Go through the data below and gather each line containing "moltrack".

(Entries supplied Opens)

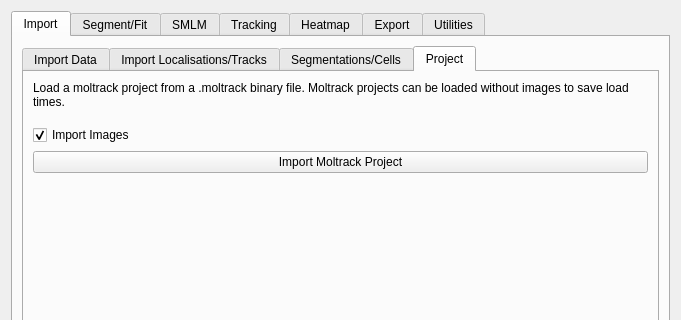
This is src/moltrack/GUI/widget_ui.ui in piedrro/napari-moltrack as Qt 5 draws it before an edit; both pictures show x 0 to 681 and y 0 to 320 of the 681 by 876 pixel window. The edited form follows.
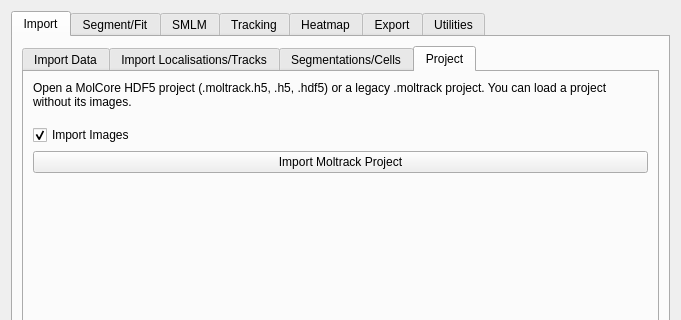
This is the edited form. The open tabs and pages were chosen to show the change.

Diff of the .ui file:
```diff
--- a/src/moltrack/GUI/widget_ui.ui
+++ b/src/moltrack/GUI/widget_ui.ui
@@ -504,7 +504,7 @@
            <item>
             <widget class="QLabel" name="label_141">
              <property name="text">
-              <string>Load a moltrack project from a .moltrack binary file. Moltrack projects can be loaded without images to save load times.</string>
+              <string>Open a MolCore HDF5 project (.moltrack.h5, .h5, .hdf5) or a legacy .moltrack project. You can load a project without its images.</string>
              </property>
              <property name="wordWrap">
               <bool>true</bool>
```
Left out of the diff: 2 changed lines with no effect on the pictures.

(Entries supplied Closes)

- _Task result_
This is src/moltrack/GUI/widget_ui.ui in piedrro/napari-moltrack as Qt 5 draws it before an edit; both pictures show x 0 to 681 and y 0 to 320 of the 681 by 876 pixel window. The edited form follows.
--- a/src/moltrack/GUI/widget_ui.ui
+++ b/src/moltrack/GUI/widget_ui.ui
-              <string>Load a moltrack project from a .moltrack binary file. Moltrack projects can be loaded without images to save load times.</string>
+              <string>Open a MolCore HDF5 project (.moltrack.h5, .h5, .hdf5) or a legacy .moltrack project. You can load a project without its images.</string>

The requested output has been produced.